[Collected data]
----------
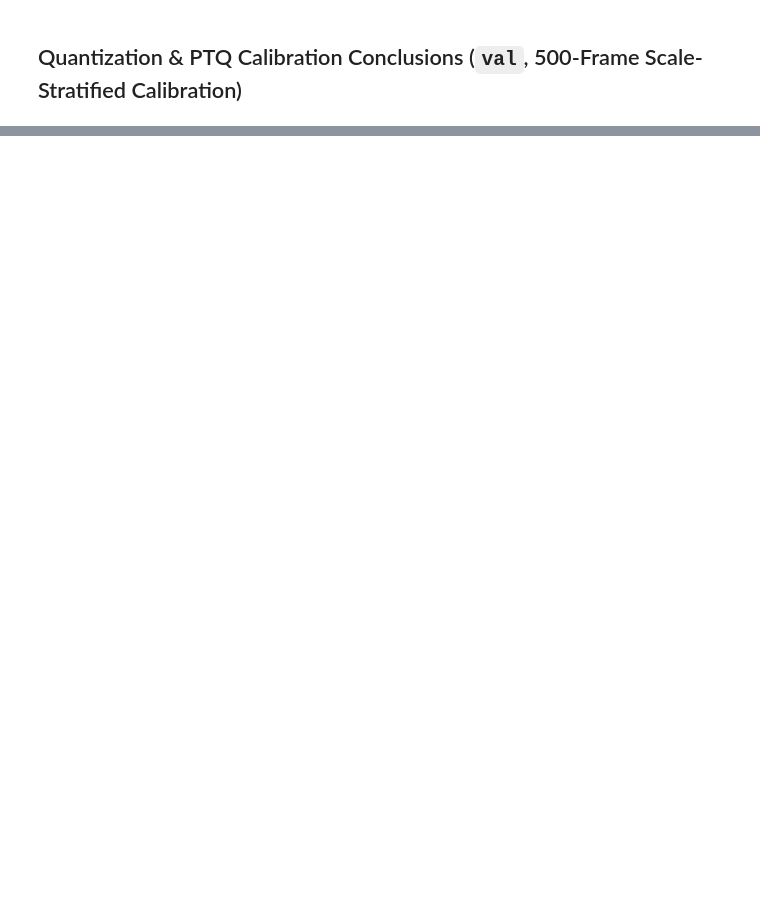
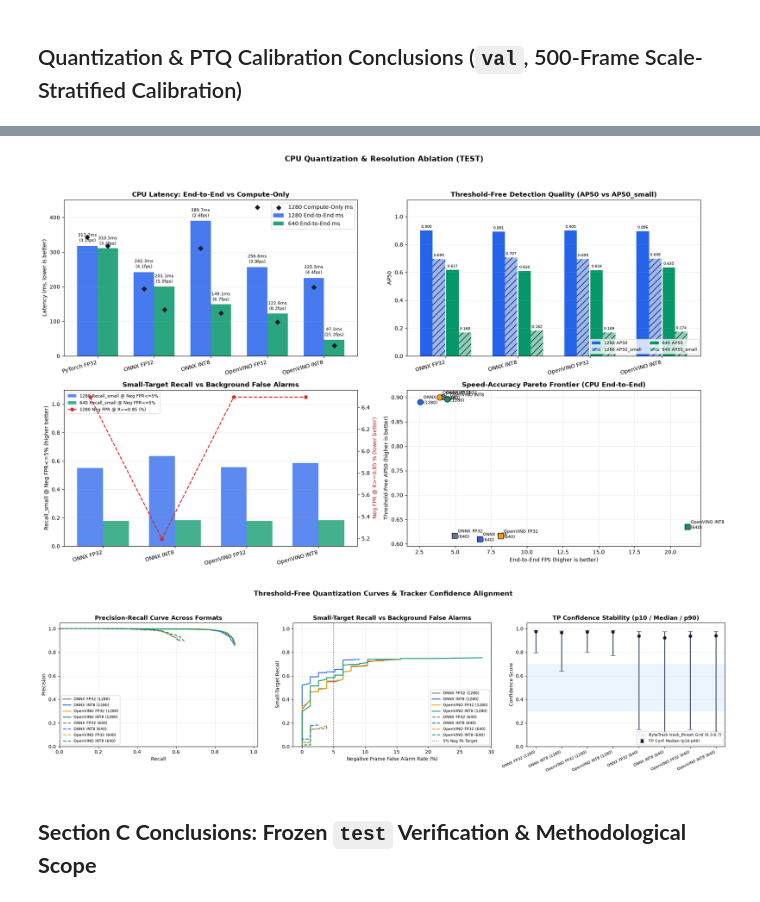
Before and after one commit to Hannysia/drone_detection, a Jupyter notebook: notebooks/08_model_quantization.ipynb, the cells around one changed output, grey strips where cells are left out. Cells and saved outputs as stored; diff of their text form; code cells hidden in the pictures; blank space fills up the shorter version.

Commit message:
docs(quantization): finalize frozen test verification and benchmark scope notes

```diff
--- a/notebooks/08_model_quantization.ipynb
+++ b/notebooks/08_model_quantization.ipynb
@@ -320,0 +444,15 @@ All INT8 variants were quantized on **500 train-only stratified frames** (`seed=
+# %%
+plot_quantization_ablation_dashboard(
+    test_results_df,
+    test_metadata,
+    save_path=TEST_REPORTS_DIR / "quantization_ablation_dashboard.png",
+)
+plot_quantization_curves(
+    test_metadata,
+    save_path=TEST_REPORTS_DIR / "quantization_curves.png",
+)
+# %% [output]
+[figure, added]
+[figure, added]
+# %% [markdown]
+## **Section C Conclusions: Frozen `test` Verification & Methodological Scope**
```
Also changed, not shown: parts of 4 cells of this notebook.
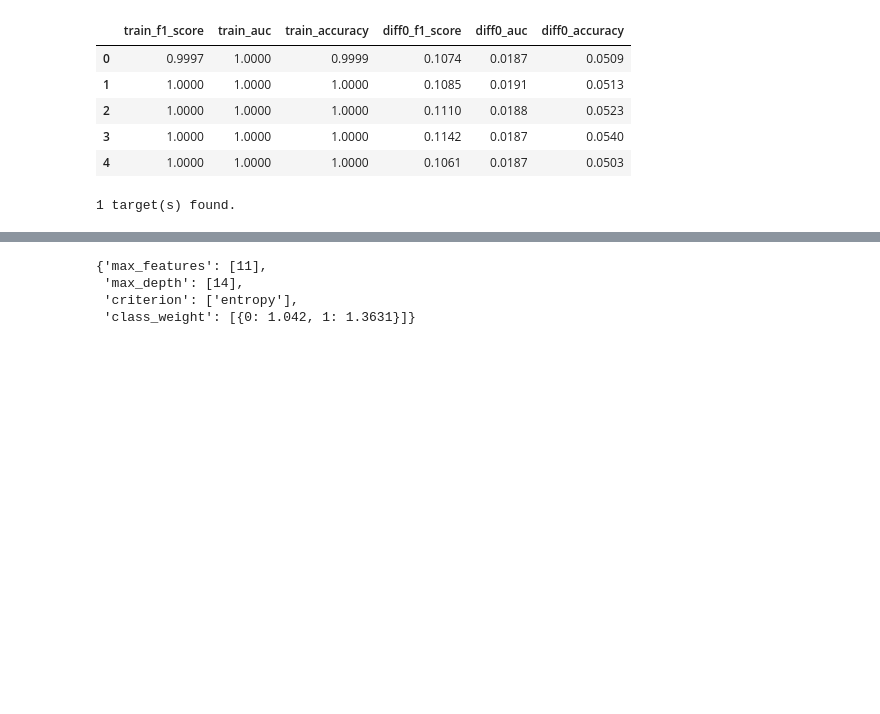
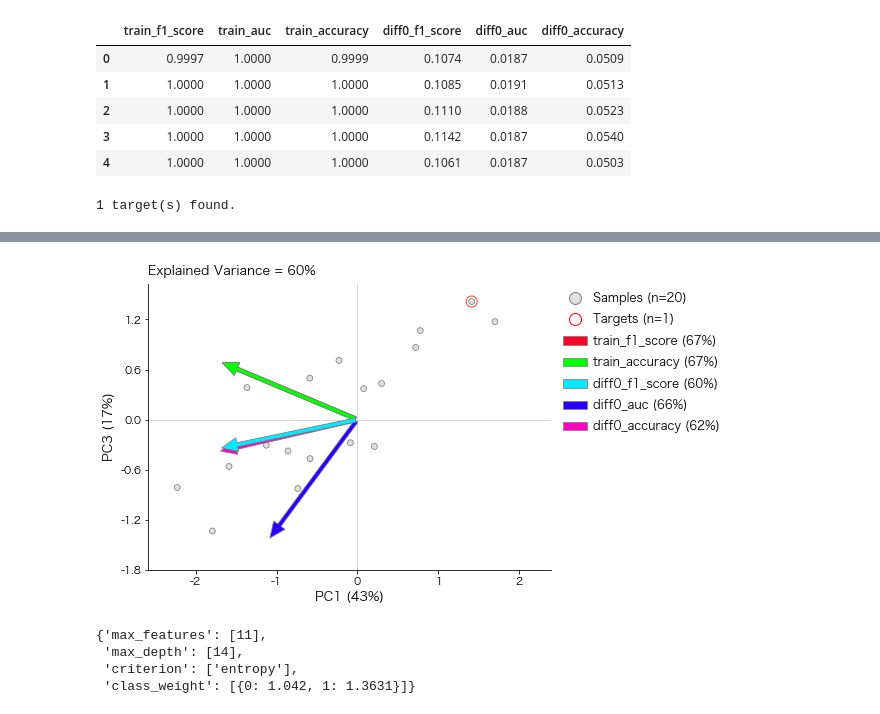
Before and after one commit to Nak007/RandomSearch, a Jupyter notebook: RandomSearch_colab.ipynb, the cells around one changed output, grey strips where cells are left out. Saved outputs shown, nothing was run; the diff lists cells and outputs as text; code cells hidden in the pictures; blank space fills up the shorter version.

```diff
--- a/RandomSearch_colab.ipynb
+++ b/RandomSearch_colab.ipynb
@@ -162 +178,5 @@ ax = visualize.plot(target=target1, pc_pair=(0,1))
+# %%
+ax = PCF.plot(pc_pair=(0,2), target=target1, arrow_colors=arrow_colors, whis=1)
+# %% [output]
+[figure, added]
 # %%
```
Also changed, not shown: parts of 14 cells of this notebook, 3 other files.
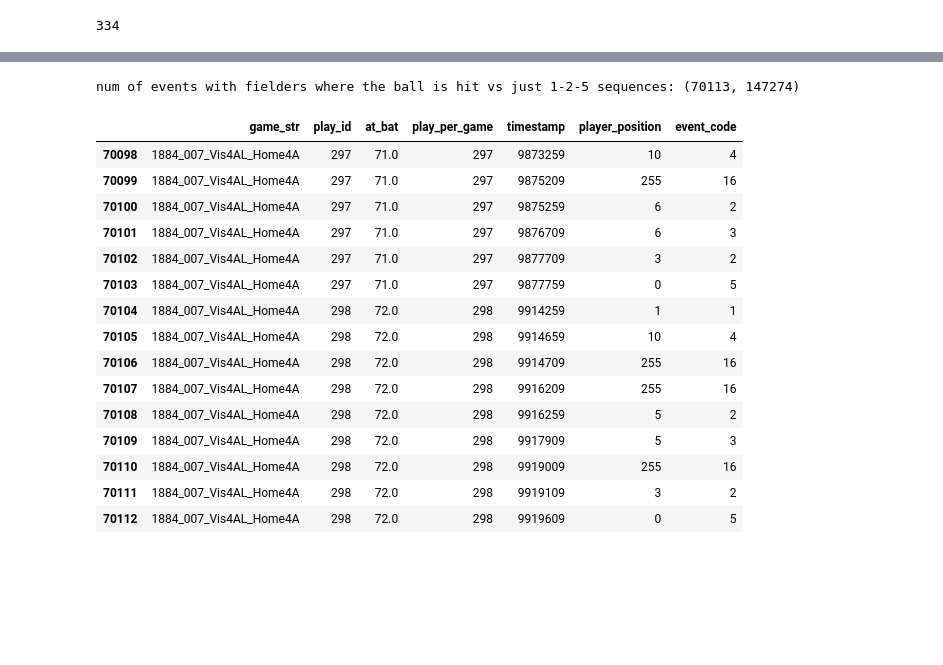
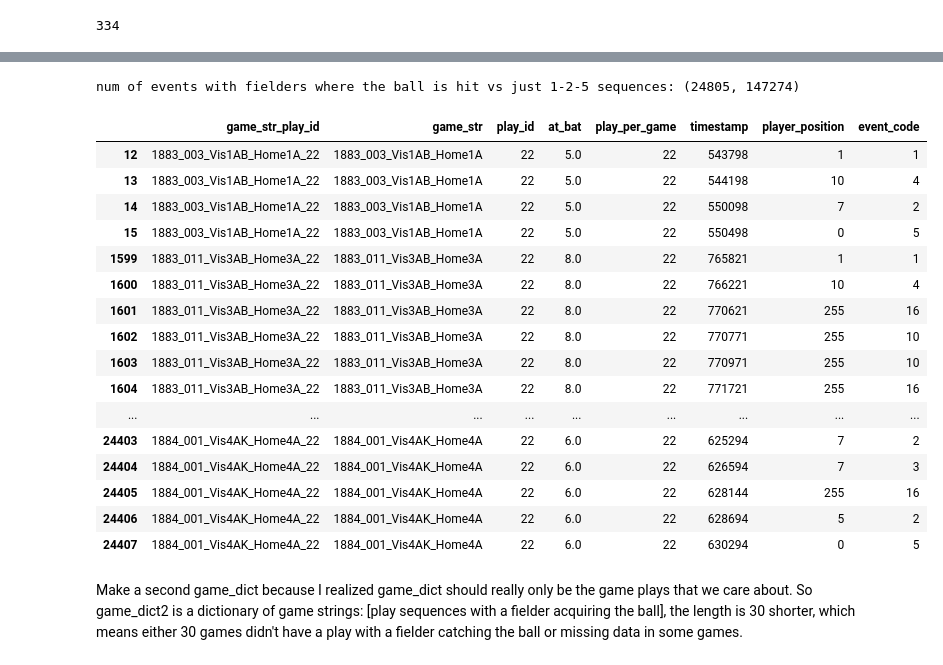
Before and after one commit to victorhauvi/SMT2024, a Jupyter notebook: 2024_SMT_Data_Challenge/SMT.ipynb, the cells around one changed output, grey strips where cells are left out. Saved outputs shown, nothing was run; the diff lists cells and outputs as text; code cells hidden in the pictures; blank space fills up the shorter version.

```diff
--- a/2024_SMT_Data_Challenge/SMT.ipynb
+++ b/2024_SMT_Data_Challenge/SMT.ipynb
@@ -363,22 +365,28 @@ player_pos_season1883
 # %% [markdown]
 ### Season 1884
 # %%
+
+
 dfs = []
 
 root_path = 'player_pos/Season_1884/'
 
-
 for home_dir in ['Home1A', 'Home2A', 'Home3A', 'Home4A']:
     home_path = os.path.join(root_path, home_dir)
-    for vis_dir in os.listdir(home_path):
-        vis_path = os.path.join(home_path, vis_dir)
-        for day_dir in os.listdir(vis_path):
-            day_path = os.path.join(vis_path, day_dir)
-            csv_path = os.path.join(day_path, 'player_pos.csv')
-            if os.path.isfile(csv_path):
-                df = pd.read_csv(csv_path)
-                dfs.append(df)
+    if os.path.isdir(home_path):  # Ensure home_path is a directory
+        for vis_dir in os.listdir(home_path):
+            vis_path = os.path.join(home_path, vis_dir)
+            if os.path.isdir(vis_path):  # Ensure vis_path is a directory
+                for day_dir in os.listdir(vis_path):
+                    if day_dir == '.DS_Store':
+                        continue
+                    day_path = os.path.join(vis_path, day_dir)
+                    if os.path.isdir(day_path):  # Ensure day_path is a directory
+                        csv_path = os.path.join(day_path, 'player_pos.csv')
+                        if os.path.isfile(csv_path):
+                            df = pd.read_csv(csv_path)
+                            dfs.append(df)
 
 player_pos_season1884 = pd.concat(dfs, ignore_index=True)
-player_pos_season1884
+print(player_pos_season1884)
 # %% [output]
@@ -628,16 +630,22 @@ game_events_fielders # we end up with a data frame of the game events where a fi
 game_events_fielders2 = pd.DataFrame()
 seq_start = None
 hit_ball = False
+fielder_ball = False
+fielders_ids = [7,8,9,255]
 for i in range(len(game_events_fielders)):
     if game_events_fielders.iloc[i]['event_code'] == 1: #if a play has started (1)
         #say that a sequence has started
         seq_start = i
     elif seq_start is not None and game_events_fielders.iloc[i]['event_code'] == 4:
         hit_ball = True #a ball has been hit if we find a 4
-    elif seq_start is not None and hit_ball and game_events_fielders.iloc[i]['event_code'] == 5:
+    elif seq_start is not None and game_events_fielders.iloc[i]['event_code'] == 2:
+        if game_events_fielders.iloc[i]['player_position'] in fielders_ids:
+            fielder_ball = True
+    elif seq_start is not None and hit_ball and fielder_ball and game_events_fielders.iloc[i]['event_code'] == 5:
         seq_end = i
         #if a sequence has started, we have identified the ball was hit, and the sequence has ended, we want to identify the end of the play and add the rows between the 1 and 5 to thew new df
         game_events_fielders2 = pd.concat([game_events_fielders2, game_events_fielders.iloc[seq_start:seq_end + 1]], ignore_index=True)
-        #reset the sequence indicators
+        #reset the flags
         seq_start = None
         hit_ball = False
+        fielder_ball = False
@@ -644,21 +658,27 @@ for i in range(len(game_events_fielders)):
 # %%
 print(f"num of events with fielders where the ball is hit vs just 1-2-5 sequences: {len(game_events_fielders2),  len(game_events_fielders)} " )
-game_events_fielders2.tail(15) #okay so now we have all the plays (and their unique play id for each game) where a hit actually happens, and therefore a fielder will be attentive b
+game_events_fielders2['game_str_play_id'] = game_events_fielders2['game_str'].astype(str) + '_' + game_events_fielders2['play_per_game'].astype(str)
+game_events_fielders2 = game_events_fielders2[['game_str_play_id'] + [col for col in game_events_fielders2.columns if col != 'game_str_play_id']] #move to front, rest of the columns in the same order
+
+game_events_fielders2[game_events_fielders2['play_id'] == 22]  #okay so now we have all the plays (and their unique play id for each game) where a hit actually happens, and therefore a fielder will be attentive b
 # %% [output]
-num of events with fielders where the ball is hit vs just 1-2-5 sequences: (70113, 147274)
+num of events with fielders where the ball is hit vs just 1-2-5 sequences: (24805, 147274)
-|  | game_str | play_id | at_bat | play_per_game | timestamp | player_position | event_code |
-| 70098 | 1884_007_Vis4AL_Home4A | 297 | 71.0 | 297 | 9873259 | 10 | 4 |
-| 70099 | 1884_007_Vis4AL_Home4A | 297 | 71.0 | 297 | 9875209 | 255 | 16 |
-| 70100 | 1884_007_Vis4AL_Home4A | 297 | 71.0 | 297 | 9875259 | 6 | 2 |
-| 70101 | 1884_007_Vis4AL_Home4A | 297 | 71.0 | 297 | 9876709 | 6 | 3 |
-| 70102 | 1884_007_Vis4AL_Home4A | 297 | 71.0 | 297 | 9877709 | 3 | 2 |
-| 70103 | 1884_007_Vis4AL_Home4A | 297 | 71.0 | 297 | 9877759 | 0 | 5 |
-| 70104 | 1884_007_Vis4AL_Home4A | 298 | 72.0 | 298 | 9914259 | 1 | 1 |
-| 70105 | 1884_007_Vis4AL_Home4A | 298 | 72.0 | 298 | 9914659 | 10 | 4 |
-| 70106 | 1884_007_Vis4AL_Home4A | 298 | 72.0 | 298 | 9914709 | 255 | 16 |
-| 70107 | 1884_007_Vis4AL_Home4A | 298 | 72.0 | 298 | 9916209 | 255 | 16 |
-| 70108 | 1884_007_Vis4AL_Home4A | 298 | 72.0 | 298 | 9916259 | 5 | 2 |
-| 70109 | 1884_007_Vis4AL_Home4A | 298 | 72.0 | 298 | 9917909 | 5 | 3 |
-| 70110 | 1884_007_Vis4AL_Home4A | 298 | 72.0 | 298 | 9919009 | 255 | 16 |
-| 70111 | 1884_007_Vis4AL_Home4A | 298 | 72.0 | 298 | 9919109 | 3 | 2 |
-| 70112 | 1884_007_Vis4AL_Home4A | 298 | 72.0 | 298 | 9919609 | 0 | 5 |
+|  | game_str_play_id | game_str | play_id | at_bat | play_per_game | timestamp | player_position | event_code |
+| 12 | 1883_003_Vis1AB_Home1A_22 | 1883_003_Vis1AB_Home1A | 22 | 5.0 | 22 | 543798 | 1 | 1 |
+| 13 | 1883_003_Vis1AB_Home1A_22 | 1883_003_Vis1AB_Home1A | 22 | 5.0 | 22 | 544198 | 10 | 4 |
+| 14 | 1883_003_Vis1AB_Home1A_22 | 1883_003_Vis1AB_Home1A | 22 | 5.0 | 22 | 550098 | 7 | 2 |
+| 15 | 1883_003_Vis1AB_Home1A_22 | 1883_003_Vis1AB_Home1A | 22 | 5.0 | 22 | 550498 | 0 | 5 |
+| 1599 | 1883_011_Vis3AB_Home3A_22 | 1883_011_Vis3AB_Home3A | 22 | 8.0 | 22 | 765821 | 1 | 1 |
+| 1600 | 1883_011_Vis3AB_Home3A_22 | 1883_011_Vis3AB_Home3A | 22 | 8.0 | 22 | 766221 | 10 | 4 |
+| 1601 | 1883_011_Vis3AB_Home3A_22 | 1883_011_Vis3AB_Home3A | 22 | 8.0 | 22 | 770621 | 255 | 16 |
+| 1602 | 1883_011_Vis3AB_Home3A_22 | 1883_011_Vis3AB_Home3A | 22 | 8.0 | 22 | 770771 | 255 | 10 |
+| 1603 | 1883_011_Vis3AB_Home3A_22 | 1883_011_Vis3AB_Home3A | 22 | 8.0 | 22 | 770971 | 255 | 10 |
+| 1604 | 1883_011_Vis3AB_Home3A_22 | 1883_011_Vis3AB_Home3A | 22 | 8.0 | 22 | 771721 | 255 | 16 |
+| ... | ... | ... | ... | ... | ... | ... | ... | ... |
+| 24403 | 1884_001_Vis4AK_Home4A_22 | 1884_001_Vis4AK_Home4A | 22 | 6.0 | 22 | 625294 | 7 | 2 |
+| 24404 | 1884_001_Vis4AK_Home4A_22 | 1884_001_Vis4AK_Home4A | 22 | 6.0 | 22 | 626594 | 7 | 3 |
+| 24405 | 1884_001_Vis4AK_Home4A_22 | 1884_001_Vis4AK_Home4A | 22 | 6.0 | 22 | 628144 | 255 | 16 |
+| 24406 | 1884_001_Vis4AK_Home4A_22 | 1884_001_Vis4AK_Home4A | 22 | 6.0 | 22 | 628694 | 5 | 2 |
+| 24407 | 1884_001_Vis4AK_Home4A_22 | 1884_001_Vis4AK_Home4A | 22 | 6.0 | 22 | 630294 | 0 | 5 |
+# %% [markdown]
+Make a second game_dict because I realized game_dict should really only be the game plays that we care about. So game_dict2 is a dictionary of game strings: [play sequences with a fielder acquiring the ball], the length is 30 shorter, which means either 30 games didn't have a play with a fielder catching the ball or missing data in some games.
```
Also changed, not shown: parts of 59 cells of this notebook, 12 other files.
----------
=== BRIEF ===
What is the number of lines above that contain "directory"? Reply with that number only.

=== YOUR RESPONSE ===
3